We decided to hike along the Munden’s ridge top, one of our favourite scenic excursions, a place full of happy memories from the days when our dog, Jasper, was still with us.

A few minutes into the walk we watched in fascination at a fairy tern with a fish in its beak, attempting to fly up the valley, being pummelled by the wind. The poor bird was flapping away but incredibly it was being blown backwards by the powerful gusts. It did well to hang on to the fish!


Lenticular cloud over St Helena Island

17:29 – soon after reaching the end of the ridge, the view of the cloud formation looking across to Half Tree Hollow and Ladder Hill. The flag pole at the top of Ladder Hill is visible.
Lenticular cloud over St Helena Island.

The sea birds were being tossed around in the high winds as they flew inland. This red billed tropic bird (trophy bird) was managing better than many of the smaller birds.
Clouds over St Helena Island.

18:03 – The bright colours of day begin their transition to a sunset orange.
Clouds over St Helena Island.


Scribbling The Lenticular Effect

As we were pushed along the pathway ourselves, Sharon joked, at least we won’t get hit by any falling trees being where we were.

Off to our left, rising up above Half Tree Hollow a strange cloud formation was beginning to appear; like rapid pencil scribbles, a swirly shaped thing. It stood out against a clear blue sky. Weirdly, while the lower level clouds were moving swiftly along in the wind, the scribbled cotton ball was just sitting there.

By the time we reached the end of the mile-long ridge, overlooking James Bay, the cloud had stretched upwards into a taller column, seemingly hovering over Half Tree Hollow despite the strong winds.

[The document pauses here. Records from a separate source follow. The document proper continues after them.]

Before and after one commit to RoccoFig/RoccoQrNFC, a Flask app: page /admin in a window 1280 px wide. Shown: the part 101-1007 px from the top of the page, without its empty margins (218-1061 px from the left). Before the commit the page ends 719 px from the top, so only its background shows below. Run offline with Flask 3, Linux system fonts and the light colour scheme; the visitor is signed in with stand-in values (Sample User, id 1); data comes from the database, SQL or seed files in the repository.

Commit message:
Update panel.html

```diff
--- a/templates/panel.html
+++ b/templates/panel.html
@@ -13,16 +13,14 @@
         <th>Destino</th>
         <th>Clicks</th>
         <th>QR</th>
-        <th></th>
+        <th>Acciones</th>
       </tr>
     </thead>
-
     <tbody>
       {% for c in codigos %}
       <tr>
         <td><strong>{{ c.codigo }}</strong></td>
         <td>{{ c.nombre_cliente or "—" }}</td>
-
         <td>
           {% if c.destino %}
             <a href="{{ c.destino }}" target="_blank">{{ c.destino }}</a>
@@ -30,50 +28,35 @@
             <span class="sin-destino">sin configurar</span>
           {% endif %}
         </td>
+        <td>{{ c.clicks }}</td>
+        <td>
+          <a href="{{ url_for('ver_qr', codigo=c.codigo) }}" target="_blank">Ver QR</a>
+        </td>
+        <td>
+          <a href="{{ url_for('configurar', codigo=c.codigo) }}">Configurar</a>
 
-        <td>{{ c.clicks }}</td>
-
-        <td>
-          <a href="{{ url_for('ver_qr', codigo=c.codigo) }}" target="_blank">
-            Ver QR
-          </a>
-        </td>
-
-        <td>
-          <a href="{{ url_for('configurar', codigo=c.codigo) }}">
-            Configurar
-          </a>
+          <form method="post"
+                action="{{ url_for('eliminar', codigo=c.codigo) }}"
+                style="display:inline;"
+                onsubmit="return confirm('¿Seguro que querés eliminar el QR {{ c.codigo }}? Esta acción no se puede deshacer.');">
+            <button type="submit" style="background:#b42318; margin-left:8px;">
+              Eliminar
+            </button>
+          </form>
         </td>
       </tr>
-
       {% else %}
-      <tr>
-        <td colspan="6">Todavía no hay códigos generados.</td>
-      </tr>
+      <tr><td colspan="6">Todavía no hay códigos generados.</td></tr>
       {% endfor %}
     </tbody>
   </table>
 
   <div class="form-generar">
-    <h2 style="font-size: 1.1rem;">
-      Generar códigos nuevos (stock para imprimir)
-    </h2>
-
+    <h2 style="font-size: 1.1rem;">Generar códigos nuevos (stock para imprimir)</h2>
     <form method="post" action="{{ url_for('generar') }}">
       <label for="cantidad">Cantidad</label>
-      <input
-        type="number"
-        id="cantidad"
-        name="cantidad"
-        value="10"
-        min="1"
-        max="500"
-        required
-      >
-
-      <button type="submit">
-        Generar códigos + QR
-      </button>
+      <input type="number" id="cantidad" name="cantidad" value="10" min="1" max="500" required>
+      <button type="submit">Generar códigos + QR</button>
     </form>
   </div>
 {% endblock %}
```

Introducing The Cumuloticular (Lenticular Cloud)

As the daylight softened and transformed into a gorgeous Atlantic sunset we got caught up in the natural spectacle above us, taking picture after picture, unable to tear ourselves away.

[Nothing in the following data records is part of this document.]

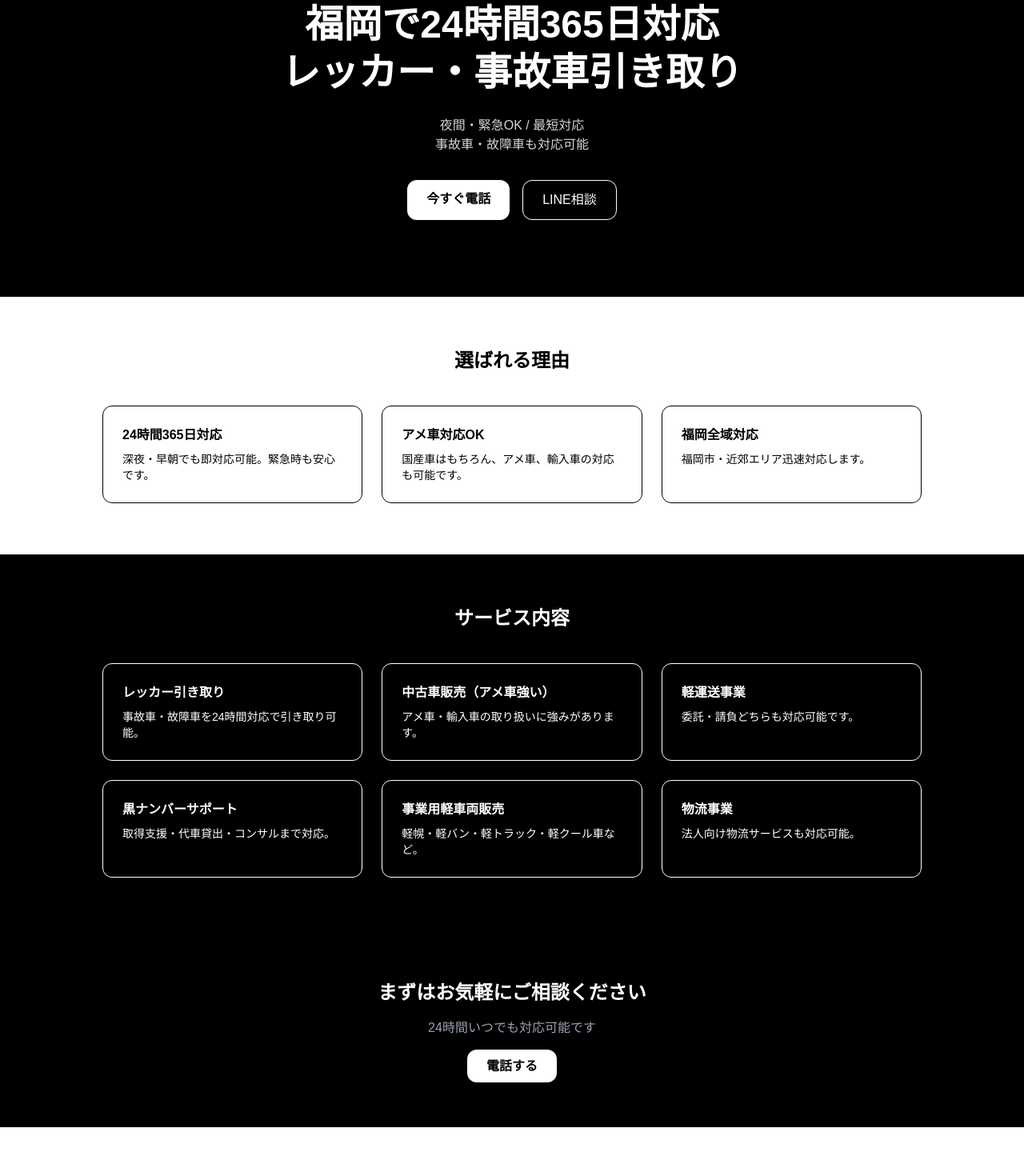
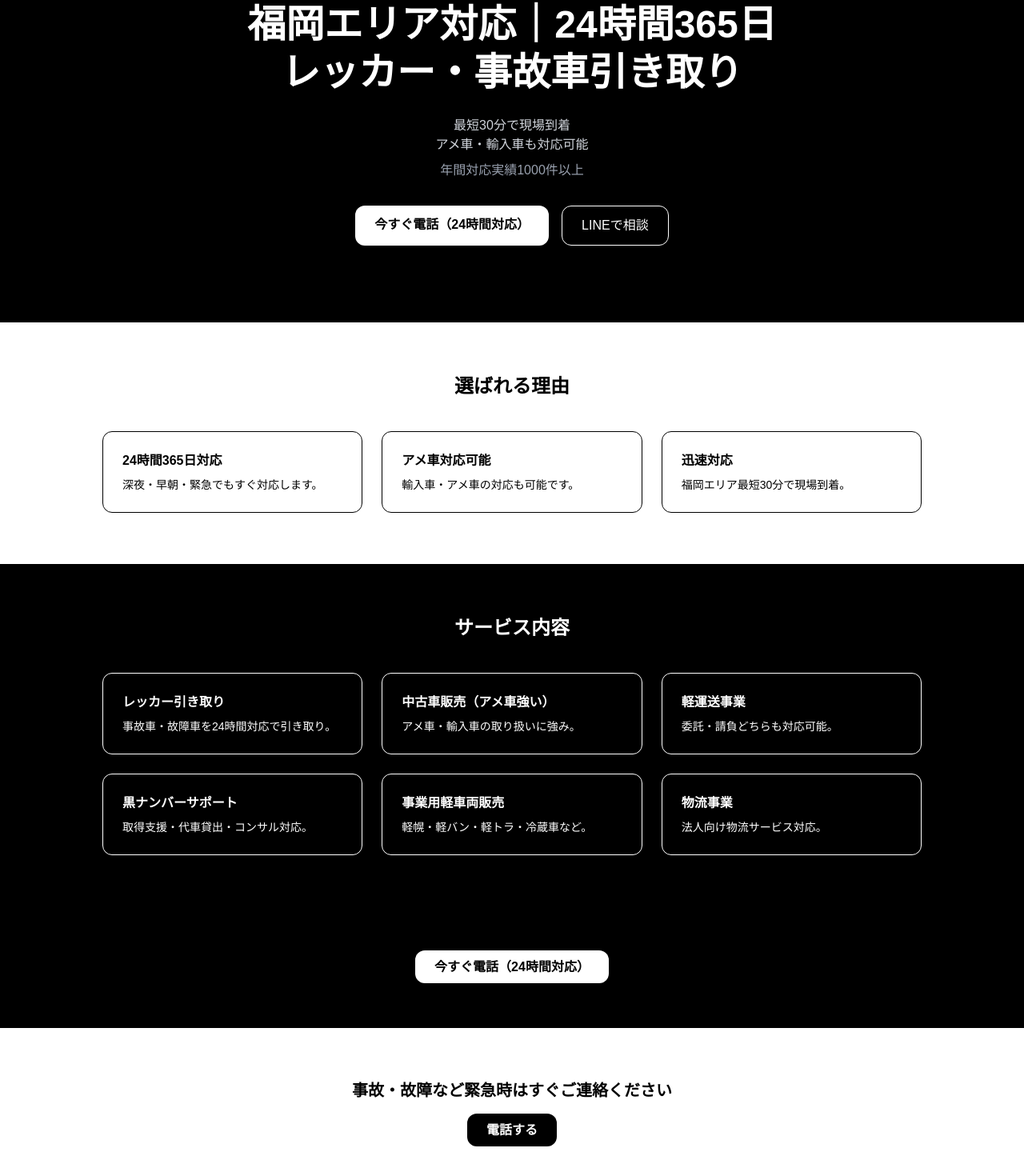
Before and after one commit to gami-official/a-produce-site, a Next.js app: page / in a window 1280 px wide. Shown: the part 95-1565 px from the top of the page at 80% size. Before the commit the page ends 1504 px from the top, so only its background shows below. Built offline with nearby package versions, Linux system fonts and the light colour scheme.

Commit message:
Update page.tsx

```diff
--- a/app/page.tsx
+++ b/app/page.tsx
@@ -5,27 +5,32 @@ export default function Home() {
       {/* ファーストビュー */}
       <section className="text-center py-24 px-4">
         <h1 className="text-3xl md:text-5xl font-bold leading-tight">
-          福岡で24時間365日対応<br />
+          福岡エリア対応｜24時間365日<br />
           レッカー・事故車引き取り
         </h1>
 
         <p className="mt-6 text-gray-300">
-          夜間・緊急OK / 最短対応<br />
-          事故車・故障車も対応可能
+          最短30分で現場到着<br />
+          アメ車・輸入車も対応可能
         </p>
 
-        <div className="mt-8 flex justify-center gap-4">
+        <p className="mt-2 text-gray-400">
+          年間対応実績1000件以上
+        </p>
+
+        <div className="mt-8 flex justify-center gap-4 flex-wrap">
           <a
-            href="tel:092-284-9392"
+            href="tel:あなたの電話番号"
             className="bg-white text-black px-6 py-3 rounded-xl font-bold"
           >
-            今すぐ電話
+            今すぐ電話（24時間対応）
           </a>
+
           <a
-            href="hide0821002"
+            href="あなたのLINEリンク"
             className="border border-white px-6 py-3 rounded-xl"
           >
-            LINE相談
+            LINEで相談
           </a>
         </div>
       </section>
@@ -38,21 +43,21 @@ export default function Home() {
           <div className="border p-6 rounded-xl">
             <h3 className="font-bold">24時間365日対応</h3>
             <p className="mt-2 text-sm">
-              深夜・早朝でも即対応可能。緊急時も安心です。
+              深夜・早朝・緊急でもすぐ対応します。
             </p>
           </div>
 
           <div className="border p-6 rounded-xl">
-            <h3 className="font-bold">アメ車対応OK</h3>
+            <h3 className="font-bold">アメ車対応可能</h3>
             <p className="mt-2 text-sm">
-              国産車はもちろん、アメ車、輸入車の対応も可能です。
+              輸入車・アメ車の対応も可能です。
             </p>
           </div>
 
           <div className="border p-6 rounded-xl">
-            <h3 className="font-bold">福岡全域対応</h3>
+            <h3 className="font-bold">迅速対応</h3>
             <p className="mt-2 text-sm">
-              福岡市・近郊エリア迅速対応します。
+              福岡エリア最短30分で現場到着。
             </p>
           </div>
         </div>
@@ -67,62 +72,68 @@ export default function Home() {
           <div className="border p-6 rounded-xl">
             <h3 className="font-bold">レッカー引き取り</h3>
             <p className="text-sm mt-2">
-              事故車・故障車を24時間対応で引き取り可能。
+              事故車・故障車を24時間対応で引き取り。
             </p>
           </div>
 
           <div className="border p-6 rounded-xl">
             <h3 className="font-bold">中古車販売（アメ車強い）</h3>
             <p className="text-sm mt-2">
-              アメ車・輸入車の取り扱いに強みがあります。
+              アメ車・輸入車の取り扱いに強み。
             </p>
           </div>
 
           <div className="border p-6 rounded-xl">
             <h3 className="font-bold">軽運送事業</h3>
             <p className="text-sm mt-2">
-              委託・請負どちらも対応可能です。
+              委託・請負どちらも対応可能。
             </p>
           </div>
 
           <div className="border p-6 rounded-xl">
             <h3 className="font-bold">黒ナンバーサポート</h3>
             <p className="text-sm mt-2">
-              取得支援・代車貸出・コンサルまで対応。
+              取得支援・代車貸出・コンサル対応。
             </p>
           </div>
 
           <div className="border p-6 rounded-xl">
             <h3 className="font-bold">事業用軽車両販売</h3>
             <p className="text-sm mt-2">
-              軽幌・軽バン・軽トラック・軽クール車など。
+              軽幌・軽バン・軽トラ・冷蔵車など。
             </p>
           </div>
 
           <div className="border p-6 rounded-xl">
             <h3 className="font-bold">物流事業</h3>
             <p className="text-sm mt-2">
-              法人向け物流サービスも対応可能。
+              法人向け物流サービス対応。
             </p>
           </div>
 
         </div>
       </section>
 
-      {/* CTA */}
-      <section className="bg-black text-center py-16">
-        <h2 className="text-2xl font-bold">
-          まずはお気軽にご相談ください
+      {/* CTA（中） */}
+      <section className="text-center py-16">
+        <a
+          href="tel:あなたの電話番号"
+          className="bg-white text-black px-6 py-3 rounded-xl font-bold"
+        >
+          今すぐ電話（24時間対応）
+        </a>
+      </section>
+
+      {/* CTA（下） */}
+      <section className="bg-white text-black text-center py-16">
+        <h2 className="text-xl font-bold">
+          事故・故障など緊急時はすぐご連絡ください
         </h2>
-
-        <p className="mt-4 text-gray-400">
-          24時間いつでも対応可能です
-        </p>
 
         <div className="mt-6">
           <a
-            href="tel:092-284-9392"
-            className="bg-white text-black px-6 py-3 rounded-xl font-bold"
+            href="tel:あなたの電話番号"
+            className="bg-black text-white px-6 py-3 rounded-xl font-bold"
           >
             電話する
           </a>
```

18:07 – Light now changing rapidly as we frame one of the many cactus bushes that grow all along the top of Mundens Hill.
Clouds over St Helena Island.

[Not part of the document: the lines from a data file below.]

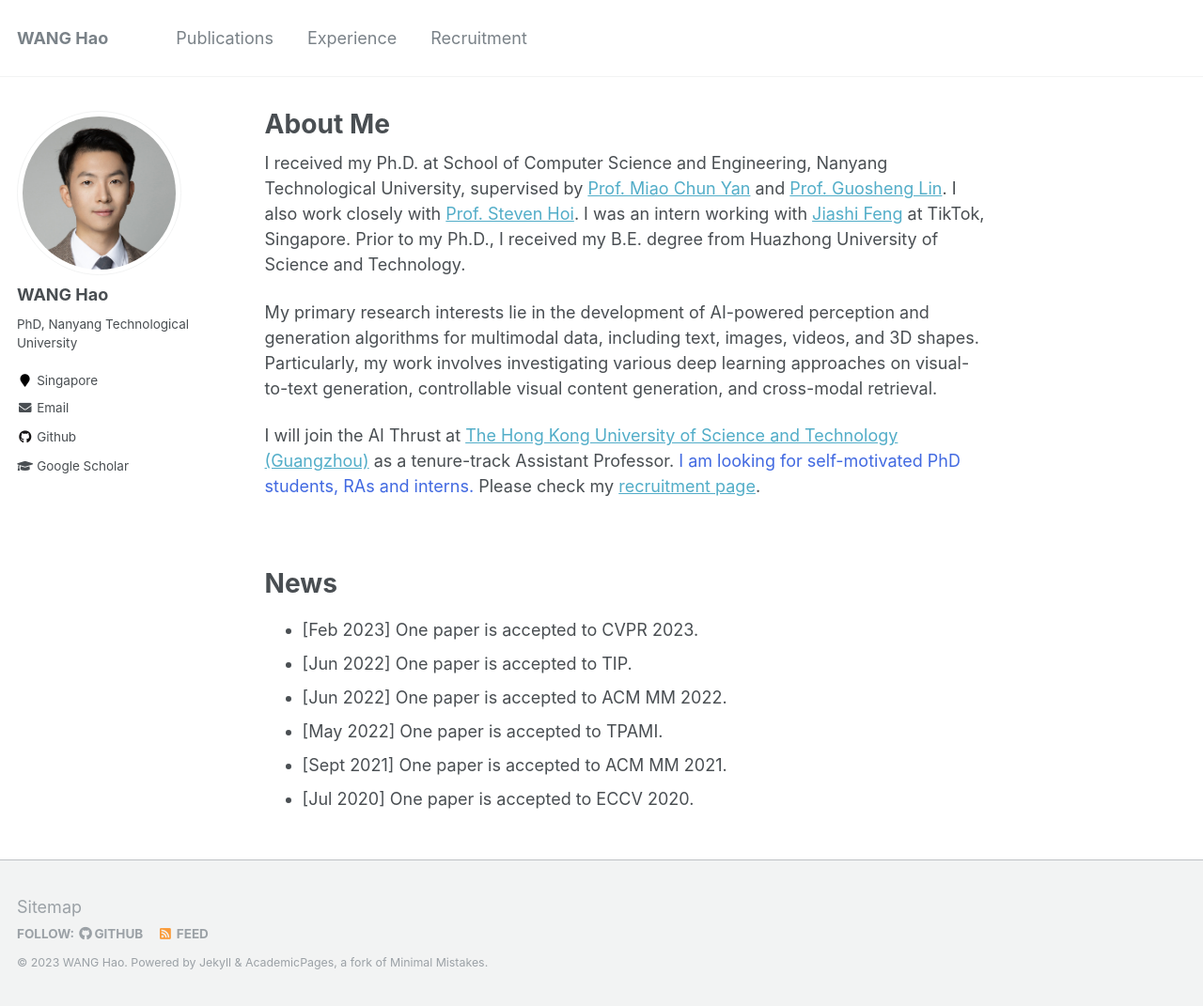
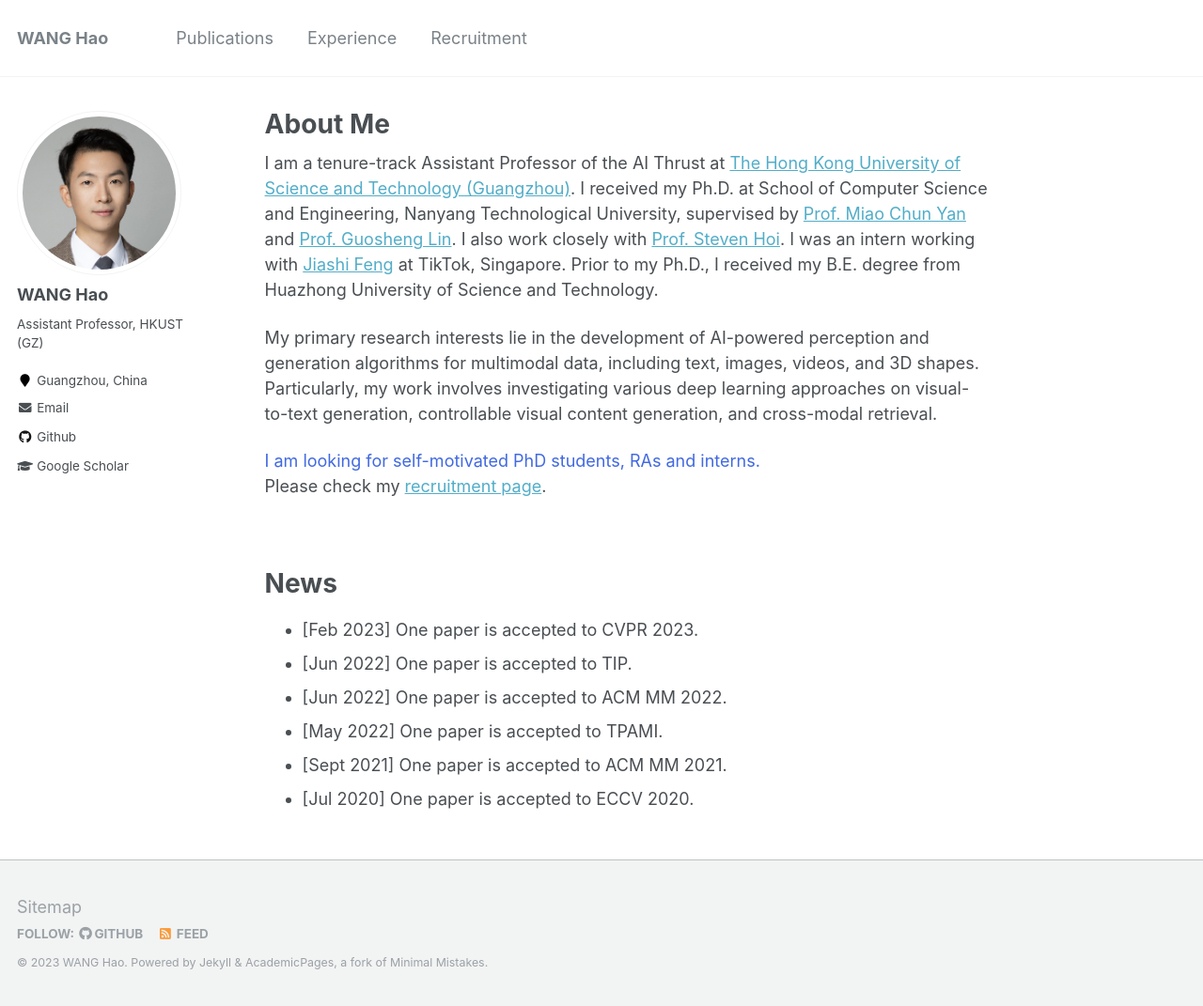
Before and after one commit to hwang1996/hwang1996.github.io, a Jekyll site: the page built from _pages/about.md, in a window 1280 px wide and 1071 px high. Shown: the whole window at 94% size. Built offline with Jekyll 4.4.1, drawn with Linux system fonts in a browser that asks for light colours.

Commit message:
9.19 updates

```diff
--- a/_config.yml
+++ b/_config.yml
@@ -10,7 +10,7 @@ locale                   : "en-US"
 title                    : "WANG Hao"
 title_separator          : "-"
 name                     : &name "WANG Hao"
-description              : &description "PhD, Nanyang Technological University"
+description              : &description "Assistant Professor, HKUST (GZ)"
 url                      : https://wanghao.tech/ # the base hostname & protocol for your site e.g. "https://mmistakes.github.io"
 baseurl                  : "" # the subpath of your site, e.g. "/blog"
 repository               : "https://github.com/hwang1996/hwang1996.github.io"
@@ -82,12 +82,12 @@ analytics:
 author:
   name             : "WANG Hao"
   avatar           : "me.jpg"
-  bio              : "PhD, Nanyang Technological University"
-  location         : "Singapore"
+  bio              : "Assistant Professor, HKUST (GZ)"
+  location         : "Guangzhou, China"
   employer         :
   pubmed           :
   googlescholar    : "https://scholar.google.com.sg/citations?user=856zi9EAAAAJ"
-  email            : "hao005@e.ntu.edu.sg"
+  email            : "haowang@hkust-gz.edu.cn"
   researchgate     :  # example: "https://www.researchgate.net/profile/yourprofile"
   uri              :
   bitbucket        :
--- a/_pages/about.md
+++ b/_pages/about.md
@@ -8,12 +8,12 @@ redirect_from:
   - about.html
 ---
 
-I received my Ph.D. at School of Computer Science and Engineering, Nanyang Technological University, supervised by [Prof. Miao Chun Yan](https://dr.ntu.edu.sg/cris/rp/rp00084) and [Prof. Guosheng Lin](https://guosheng.github.io). I also work closely with [Prof. Steven Hoi](https://sites.google.com/view/stevenhoi/home). I was an intern working with [Jiashi Feng](https://sites.google.com/site/jshfeng/home) at TikTok, Singapore. Prior to my Ph.D., I received my B.E. degree from Huazhong University of Science and Technology.
+I am a tenure-track Assistant Professor of the AI Thrust at [The Hong Kong University of Science and Technology (Guangzhou)](https://hkust-gz.edu.cn/). I received my Ph.D. at School of Computer Science and Engineering, Nanyang Technological University, supervised by [Prof. Miao Chun Yan](https://dr.ntu.edu.sg/cris/rp/rp00084) and [Prof. Guosheng Lin](https://guosheng.github.io). I also work closely with [Prof. Steven Hoi](https://sites.google.com/view/stevenhoi/home). I was an intern working with [Jiashi Feng](https://sites.google.com/site/jshfeng/home) at TikTok, Singapore. Prior to my Ph.D., I received my B.E. degree from Huazhong University of Science and Technology.
 
 My primary research interests lie in the development of AI-powered perception and generation algorithms for multimodal data, including text, images, videos, and 3D shapes. Particularly, my work involves investigating various deep learning approaches on visual-to-text generation, controllable visual content generation, and cross-modal retrieval.
 
 
-I will join the AI Thrust at [The Hong Kong University of Science and Technology (Guangzhou)](https://hkust-gz.edu.cn/) as a tenure-track Assistant Professor. <font color=RoyalBlue>I am looking for self-motivated PhD students, RAs and interns.</font> Please check my [recruitment page](https://wanghao.tech/recruitment/).
+<font color=RoyalBlue>I am looking for self-motivated PhD students, RAs and interns.</font> Please check my [recruitment page](https://wanghao.tech/recruitment/).
 
 
 <br />
```
Also changed, not shown: _pages/recruitment.md (+0 -2 lines), 1 other file.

Not exactly flattering (sorry Sharon) but a great example of how windy it was at the top of Mundens Hill, right near the cliff top.
Clouds over St Helena Island.

Down below us in James Bay, the MV Helena, St Helena’s new cargo ship on her first ever visit to the island.
Clouds over St Helena Island.

18:12 – Time to head home as it gets dark. A mile long hike ahead of us back to the car parked on Field Road.
Clouds over St Helena Island.

Lenticular cloud over St Helena Island

18:16 – Making our way back up Mundens Hill, looking back at the beautiful Atlantic sunset.
Clouds over St Helena Island.

18:21 – Half way along the Mundens ridge, looking back, the colours now turning pink after the sun has dipped out of sight.
Clouds over St Helena Island.


Finally, with darkness falling we hustled back up the ridge, street lamps already on in Jamestown below us on one side, and Rupert’s Valley on the other.

Driving home in near darkness we could still just make out the shape of the cloud and had to stop for one last photo from Button Up Corner, with the backdrop of High Knoll Fort. An ISO 4000 and aperture f2.8 setting was needed on the camera, it was that dark.

I’ve said it many times already – shooting this Project has done wonders for our photography in so many ways. This photo-a-day quest can occasionally be a pain but more times than not it’s full of these wonderful surprises.


18:56 – The cloud still lingering, photographed High Knoll Fort from Button Up Corner using high ISO and aperture.
Clouds over St Helena Island.


So what was that mysterious cloud? I’ve had a quick scoot online but can’t nail it down exactly. It seems to be a cross between a lenticular cloud and a cumulonimbus cloud. Someone will tell me soon enough, but for now I’ll name it a, Cumuloticular!


Update: for more great pictures of the lenticular effect on clouds, click here.


Hiking beneath a spectacular lenticular cloud, right on sunset.